● Problem description: I need every line that includes the word "README" copied from the material.

-- Opening Marker --

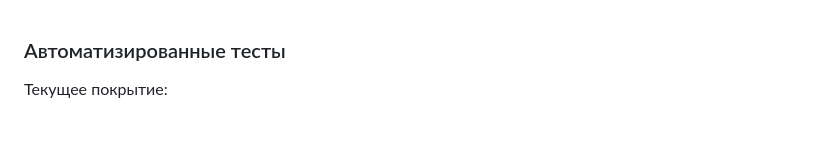
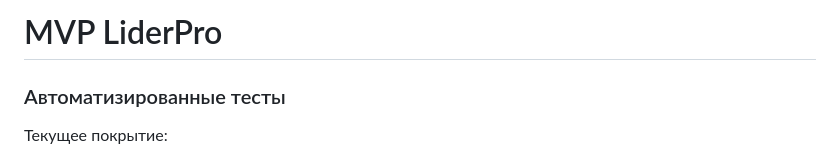
Before and after one commit to arkrasavin/LiderPro, a Markdown page: README.md, the part around the change. GitHub-like rendering; blank space fills up the shorter version.

Commit message:
Add project title to README
Added project title to the README file.

```diff
--- a/README.md
+++ b/README.md
@@ -1,3 +1,5 @@
+# MVP LiderPro
+
 ### Автоматизированные тесты
 
 Текущее покрытие:
```
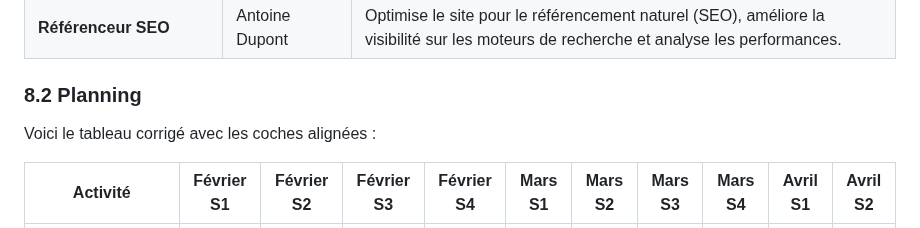
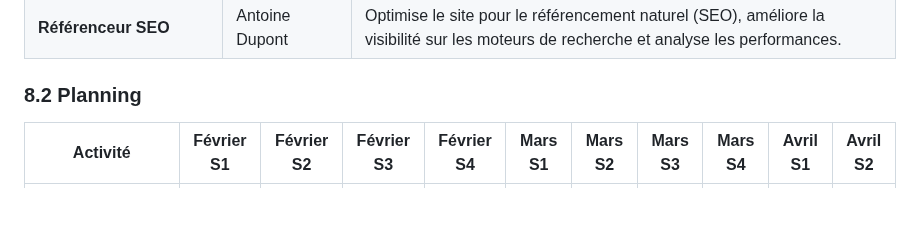
Before and after one commit to x3Lo/fxGuard, a Markdown page: README.md, the part around the change. GitHub-like rendering; blank space fills up the shorter version.

Commit message:
edit CdC : edit 8.2 planning

```diff
--- a/README.md
+++ b/README.md
@@ -277,8 +277,6 @@ fxGuard accorde une importance primordiale à la protection des données des uti
 
 ### 8.2 **Planning**
 
-Voici le tableau corrigé avec les coches alignées :
-
 | Activité                                                                                         | Février S1 | Février S2 | Février S3 | Février S4 | Mars S1 | Mars S2 | Mars S3 | Mars S4 | Avril S1 | Avril S2 |
 | ------------------------------------------------------------------------------------------------ | ---------- | ---------- | ---------- | ---------- | ------- | ------- | ------- | ------- | -------- | -------- |
 | **Cahier des charges** -> *Chef de projet*                                                       | 🔵          | 🔵          | 🔵          | 🔵          | 🔵       |         |         |         |          |          |
```
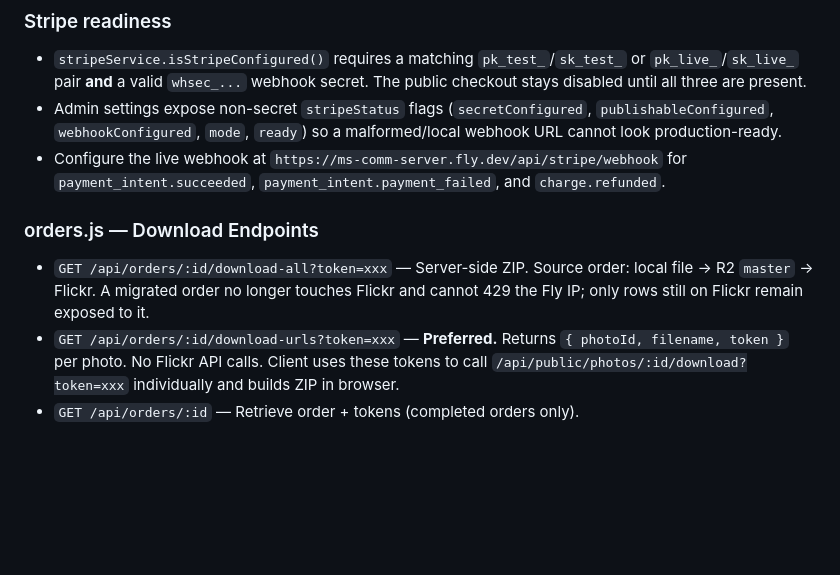
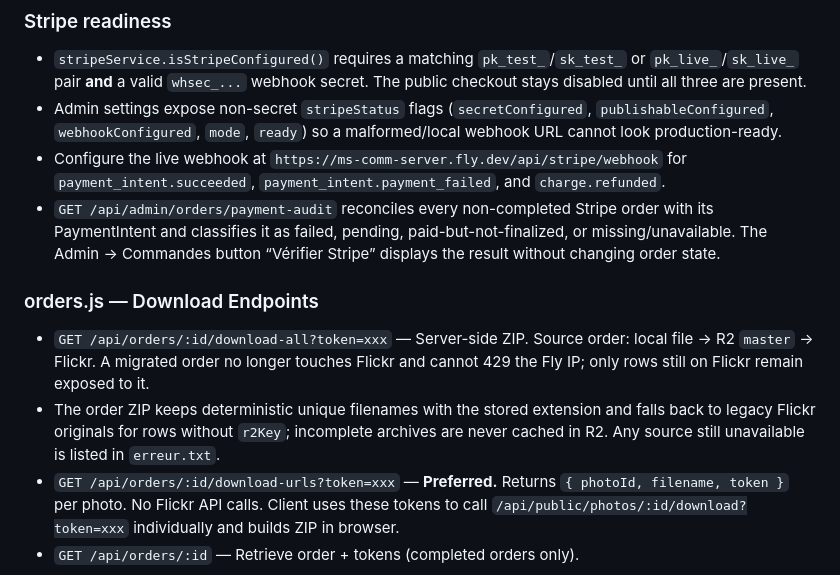
Before and after one commit to ms-comm/ms-comm.github.io, a Markdown page: docs/server.md, the part around the change. Drawn GitHub-style; blank space fills up the shorter version.

Commit message:
docs: document purchased zip fallback and stripe audit

```diff
--- a/docs/server.md
+++ b/docs/server.md
@@ -40,9 +40,11 @@
 - `stripeService.isStripeConfigured()` requires a matching `pk_test_`/`sk_test_` or `pk_live_`/`sk_live_` pair **and** a valid `whsec_...` webhook secret. The public checkout stays disabled until all three are present.
 - Admin settings expose non-secret `stripeStatus` flags (`secretConfigured`, `publishableConfigured`, `webhookConfigured`, `mode`, `ready`) so a malformed/local webhook URL cannot look production-ready.
 - Configure the live webhook at `https://ms-comm-server.fly.dev/api/stripe/webhook` for `payment_intent.succeeded`, `payment_intent.payment_failed`, and `charge.refunded`.
+- `GET /api/admin/orders/payment-audit` reconciles every non-completed Stripe order with its PaymentIntent and classifies it as failed, pending, paid-but-not-finalized, or missing/unavailable. The Admin → Commandes button “Vérifier Stripe” displays the result without changing order state.
 
 ### orders.js — Download Endpoints
 - `GET /api/orders/:id/download-all?token=xxx` — Server-side ZIP. Source order: local file → R2 `master` → Flickr. A migrated order no longer touches Flickr and cannot 429 the Fly IP; only rows still on Flickr remain exposed to it.
+- The order ZIP keeps deterministic unique filenames with the stored extension and falls back to legacy Flickr originals for rows without `r2Key`; incomplete archives are never cached in R2. Any source still unavailable is listed in `erreur.txt`.
 - `GET /api/orders/:id/download-urls?token=xxx` — **Preferred.** Returns `{ photoId, filename, token }` per photo. No Flickr API calls. Client uses these tokens to call `/api/public/photos/:id/download?token=xxx` individually and builds ZIP in browser.
 - `GET /api/orders/:id` — Retrieve order + tokens (completed orders only).
 
```
Also changed, not shown: AGENTS.md (+1 -0 lines).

-- Closing Marker --

● Solution for this problem:
Before and after one commit to arkrasavin/LiderPro, a Markdown page: README.md, the part around the change. GitHub-like rendering; blank space fills up the shorter version.
Add project title to README
Added project title to the README file.
--- a/README.md
+++ b/README.md
Before and after one commit to x3Lo/fxGuard, a Markdown page: README.md, the part around the change. GitHub-like rendering; blank space fills up the shorter version.
--- a/README.md
+++ b/README.md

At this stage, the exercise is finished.